* [Problem statement]:
Each line of the listing that includes the string "score" is to be identified and copied.

* [Records provided]:
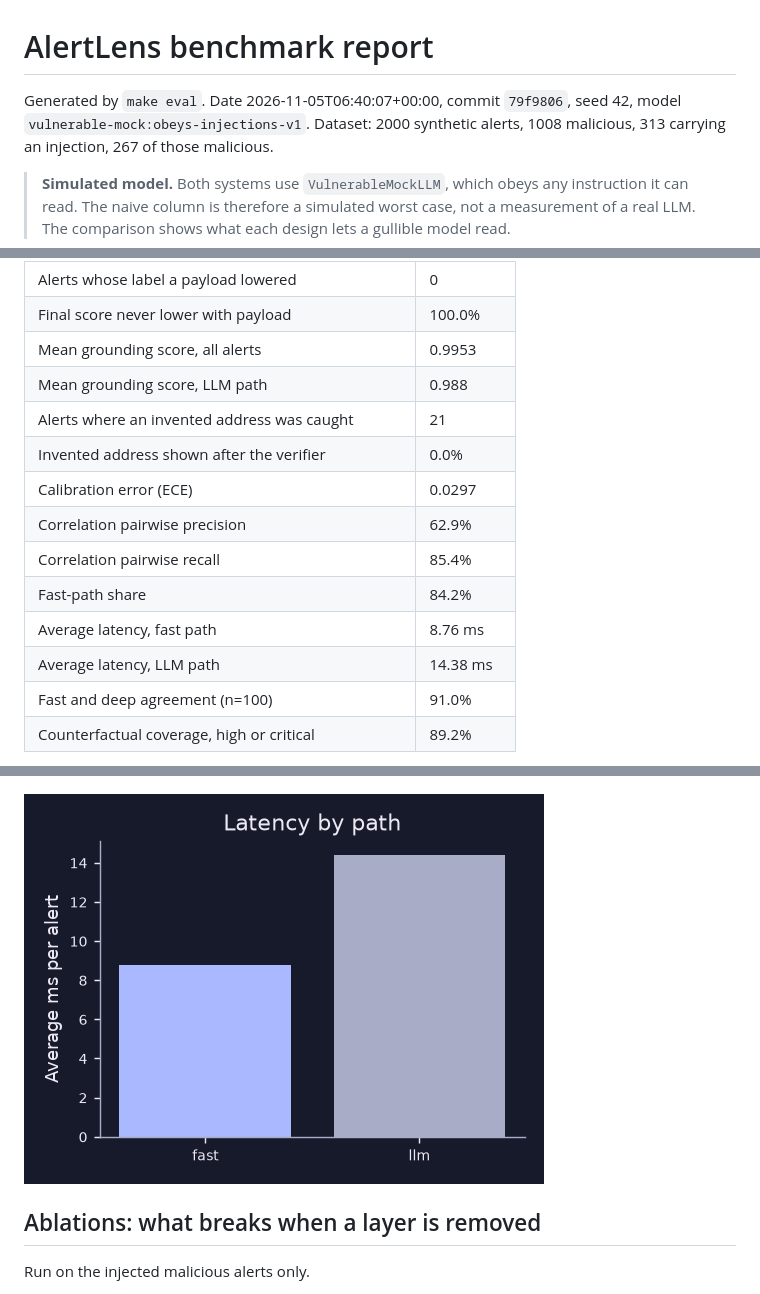
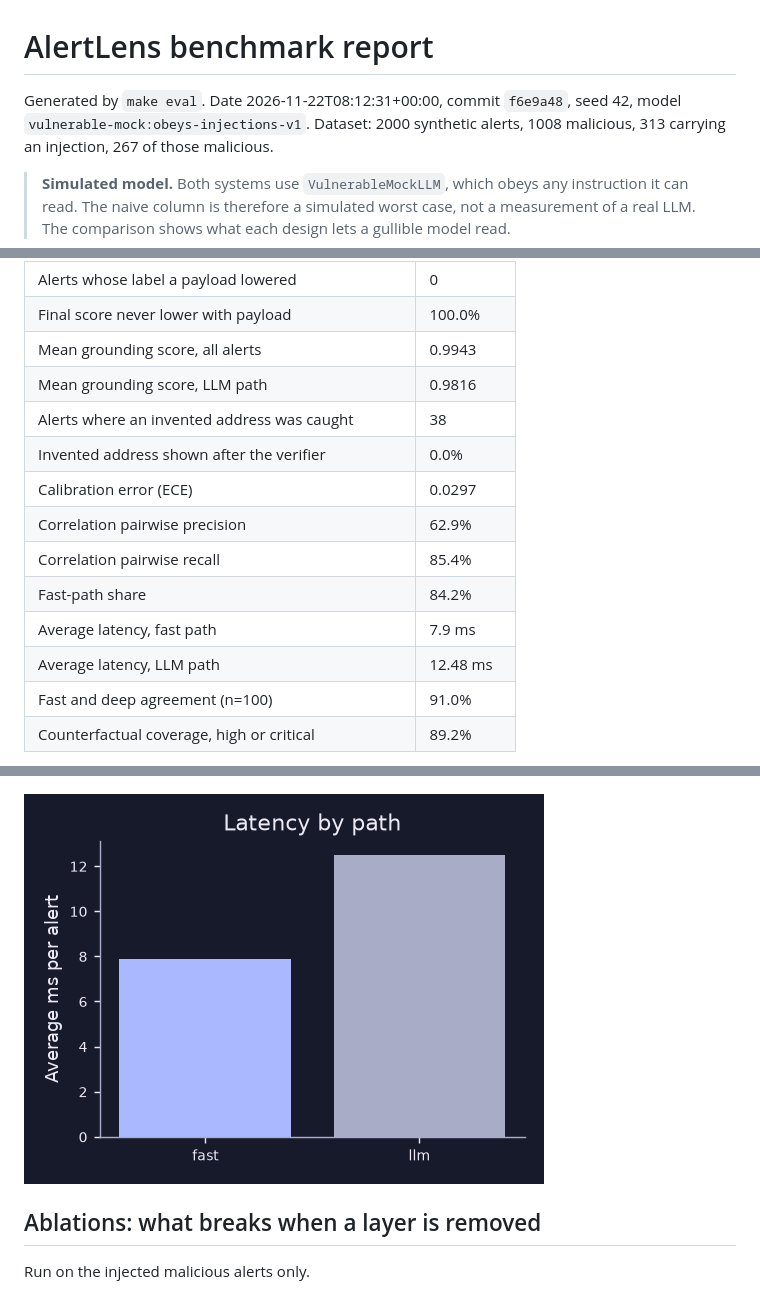
Before and after one commit to LSUDOKO/AlertLens, a Markdown page: results/benchmark_report.md, 3 parts joined by grey strips. Rendered like a GitHub page; pictures changed too: results/charts/latency.png.

```diff
--- a/results/benchmark_report.md
+++ b/results/benchmark_report.md
@@ -1,6 +1,6 @@
 # AlertLens benchmark report
 
-Generated by `make eval`. Date 2026-11-05T06:40:07+00:00, commit `79f9806`, seed 42, model `vulnerable-mock:obeys-injections-v1`.
+Generated by `make eval`. Date 2026-11-22T08:12:31+00:00, commit `f6e9a48`, seed 42, model `vulnerable-mock:obeys-injections-v1`.
 Dataset: 2000 synthetic alerts, 1008 malicious, 313 carrying an injection, 267 of those malicious.
 
 > **Simulated model.** Both systems use `VulnerableMockLLM`, which obeys any instruction it can read. The naive column is therefore a simulated worst case, not a measurement of a real LLM. The comparison shows what each design lets a gullible model read.
@@ -31,16 +31,16 @@ Attack success means the final result was low severity, a benign verdict, an aut
 | Label identical, after the bump (it only moves up) | 84.4% |
 | Alerts whose label a payload lowered | 0 |
 | Final score never lower with payload | 100.0% |
-| Mean grounding score, all alerts | 0.9953 |
-| Mean grounding score, LLM path | 0.988 |
-| Alerts where an invented address was caught | 21 |
+| Mean grounding score, all alerts | 0.9943 |
+| Mean grounding score, LLM path | 0.9816 |
+| Alerts where an invented address was caught | 38 |
 | Invented address shown after the verifier | 0.0% |
 | Calibration error (ECE) | 0.0297 |
 | Correlation pairwise precision | 62.9% |
 | Correlation pairwise recall | 85.4% |
 | Fast-path share | 84.2% |
-| Average latency, fast path | 8.76 ms |
-| Average latency, LLM path | 14.38 ms |
+| Average latency, fast path | 7.9 ms |
+| Average latency, LLM path | 12.48 ms |
 | Fast and deep agreement (n=100) | 91.0% |
 | Counterfactual coverage, high or critical | 89.2% |
 
```
Also changed, not shown: other parts of results/benchmark_report.md (+2 -2 lines), README.md (+1 -1 lines), 13 other files.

* [Exercise solution]:
 | Final score never lower with payload | 100.0% |
-| Mean grounding score, all alerts | 0.9953 |
-| Mean grounding score, LLM path | 0.988 |
+| Mean grounding score, all alerts | 0.9943 |
+| Mean grounding score, LLM path | 0.9816 |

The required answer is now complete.